16. There is further support for this position. As far back as 1869, the United States Supreme Court addressed the proper measure of damages in admiralty where two vessels collided and the nonculpable vessel sinks. See The Baltimore, 75 U.S. (8 Wall.) 377 (1869). In dicta, the Court explained the general rule of restitutio in integrum, which is the general rule followed by the courts in admiralty.

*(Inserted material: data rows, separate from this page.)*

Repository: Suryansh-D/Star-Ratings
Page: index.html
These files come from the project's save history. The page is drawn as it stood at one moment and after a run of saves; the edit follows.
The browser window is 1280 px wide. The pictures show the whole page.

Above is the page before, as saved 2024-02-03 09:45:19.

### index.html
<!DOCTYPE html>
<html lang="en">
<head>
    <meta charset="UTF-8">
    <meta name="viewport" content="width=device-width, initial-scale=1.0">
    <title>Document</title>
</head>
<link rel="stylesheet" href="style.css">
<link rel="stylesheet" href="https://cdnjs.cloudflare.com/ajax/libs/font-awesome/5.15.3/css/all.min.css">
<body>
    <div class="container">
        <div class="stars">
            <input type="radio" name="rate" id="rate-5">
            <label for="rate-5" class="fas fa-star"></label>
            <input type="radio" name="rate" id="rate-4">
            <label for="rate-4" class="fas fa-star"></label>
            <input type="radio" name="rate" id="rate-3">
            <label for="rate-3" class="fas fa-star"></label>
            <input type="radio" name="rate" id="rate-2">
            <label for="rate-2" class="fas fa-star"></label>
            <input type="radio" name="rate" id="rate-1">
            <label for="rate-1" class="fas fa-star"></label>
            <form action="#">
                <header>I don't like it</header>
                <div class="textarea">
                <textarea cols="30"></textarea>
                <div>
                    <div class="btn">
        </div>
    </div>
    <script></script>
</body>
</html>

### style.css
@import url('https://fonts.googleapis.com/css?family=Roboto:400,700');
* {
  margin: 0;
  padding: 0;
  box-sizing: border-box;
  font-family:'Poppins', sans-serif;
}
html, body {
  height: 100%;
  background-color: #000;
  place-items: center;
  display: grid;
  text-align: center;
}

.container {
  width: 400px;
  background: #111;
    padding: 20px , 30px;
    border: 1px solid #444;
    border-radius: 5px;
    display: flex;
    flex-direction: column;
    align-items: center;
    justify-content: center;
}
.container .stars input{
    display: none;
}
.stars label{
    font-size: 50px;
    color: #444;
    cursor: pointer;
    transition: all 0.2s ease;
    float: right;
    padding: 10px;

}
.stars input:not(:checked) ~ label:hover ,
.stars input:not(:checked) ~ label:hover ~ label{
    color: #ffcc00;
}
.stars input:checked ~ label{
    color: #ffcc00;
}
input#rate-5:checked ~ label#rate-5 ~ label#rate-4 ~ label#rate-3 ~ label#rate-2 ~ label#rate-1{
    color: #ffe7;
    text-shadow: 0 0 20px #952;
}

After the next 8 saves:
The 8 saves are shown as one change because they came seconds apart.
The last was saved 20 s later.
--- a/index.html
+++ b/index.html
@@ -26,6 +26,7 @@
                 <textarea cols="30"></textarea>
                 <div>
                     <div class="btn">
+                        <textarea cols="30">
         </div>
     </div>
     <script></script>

[T]he damages assessed against the respondent shall be sufficient to restore the injured vessel to the condition in which she was at the time the collision occurred; and in respect to the materials for the repairs the rule is that there shall not, as in insurance cases, be any deduction for the new materials furnished in the place of the old, because the claim of the injured party arises by reason of the wrongful act of the party by whom the damage was occasioned, and the measure of the indemnification is not limited by any contract, but is coextensive with the amount of the damage. Such repairs, in consequence of a collision, may enhance the value of the vessel and render her worth more than she was prior to the accident, and in that state of the case the rule in insurance cases is that one-third of the value of the new material is deducted, because the new material is more valuable than the old, but the rule is not so where the repairs are required in consequence of a culpable collision. Id. at 385-86 (footnotes omitted) (emphasis added); see also The Atlas, 93 U.S. 302 (1876) ("[T]he sufferer is entitled to complete indemnification for his loss, without any deduction ...